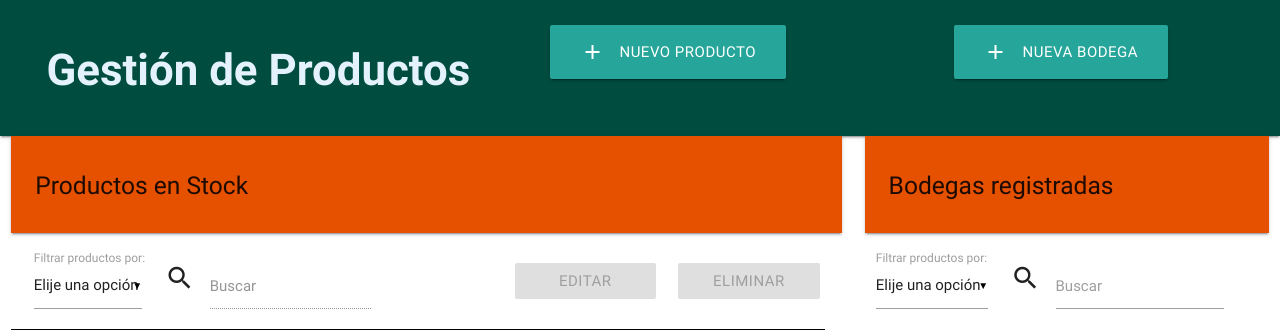
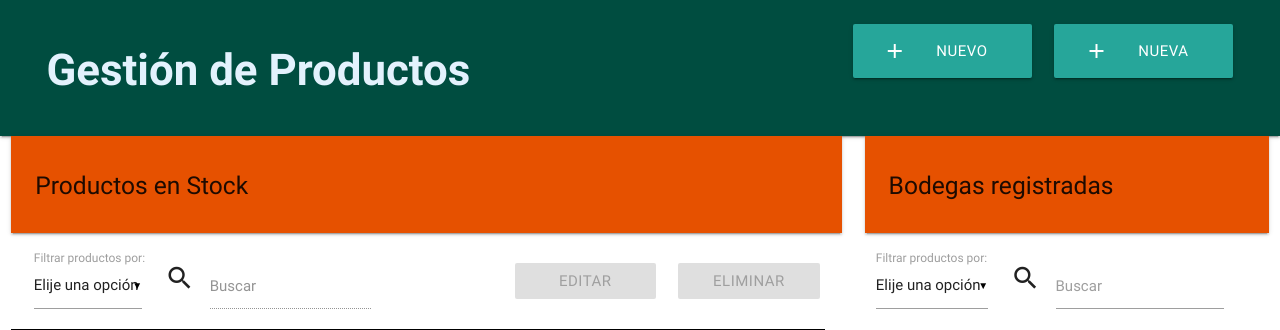
Before and after one commit to ganiebles6/ProyectAvanceSoftware, a PHP site: page / in a window 1280 px wide. Shown: the top 330 px of the page. Run offline with PHP 8.4, Linux system fonts and the light colour scheme; data comes from the database, SQL or seed files in the repository.

Commit message:
Cambios es estilo, Tabs e index

```diff
--- a/SiteMedia/css/DefaultStyle.css
+++ b/SiteMedia/css/DefaultStyle.css
@@ -91,7 +91,7 @@ and open the template in the editor.
     top:0;
     width:100%;
     height:100%;
-    overflow:auto;
+    overflow: none;
     background-color:rgb(0,0,0);
     background-color:rgba(0,0,0,0.4);
 }
--- a/Vista/InformationTabs.php
+++ b/Vista/InformationTabs.php
@@ -7,8 +7,6 @@
         <option value="" selected>Elije una opción</option>
         <option value="numero">Número</option>
         <option value="producto">Nombre</option>
-        <option value="bodega">Bodega</option>
-        <option value="cantidad">Cantidad</option>
     </select>
     <label>Filtrar productos por:</label>
 </div>
@@ -42,15 +40,15 @@
 
 <div id="modal-delete-bodega" class="contenido-modal-delete-bodega">
     <div class="contenido-modal">
-        <header class="modalheader teal lighten1">
+        <header class="modalheader red">
             <span onclick="document.getElementById('modal-delete-bodega').style.display = 'none'" class="buton-close-modal displayclosemodal">&times;</span>
-            <h4>Modal Header</h4>
+            <h4>Atención</h4>
         </header>
         <div class="modal-content-my">
             <p>Some text..</p>
             <p>Some text..</p>
         </div>
-        <footer class="modal-content-my teal lighten-2">
+        <footer class="modal-content-my red">
             <p>Modal Footer</p>
         </footer>
     </div>
--- a/Vista/indexView.php
+++ b/Vista/indexView.php
@@ -21,17 +21,17 @@ and open the template in the editor.
 
         <div class="card-panel teal darken-4">
             <div class="row">
-                <div class="col s12">
+                <div class="col s12 l12">
                     <div class="row">
                         <div class="col s4 l5">
                             <h3 id="title"><span class="blue-text text-lighten-5">Gestión de Productos</span></h3>
                         </div>
-                        <div class="col s4 l5">
+                        <div class="col s4 l3">
                         </div>
-                        <div class="col s2 l4">
+                        <div class="col s2 l2">
                             <button class="waves-effect waves-light btn-large modal-trigger" href="#MyModal" id="new-product"><i class="material-icons left">add</i>Nuevo Producto</button>
                         </div>
-                        <div class="col s2 l3">
+                        <div class="col s2 l2">
                             <button class="waves-effect waves-light btn-large modal-trigger" href="#ModalBodega"><i class="material-icons left">add</i>Nueva Bodega</button>
                         </div>
                     </div>
```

About this task -
For the string "Vista", return every line of the data where it appears.

Answer below -
--- a/Vista/InformationTabs.php
+++ b/Vista/InformationTabs.php
--- a/Vista/indexView.php
+++ b/Vista/indexView.php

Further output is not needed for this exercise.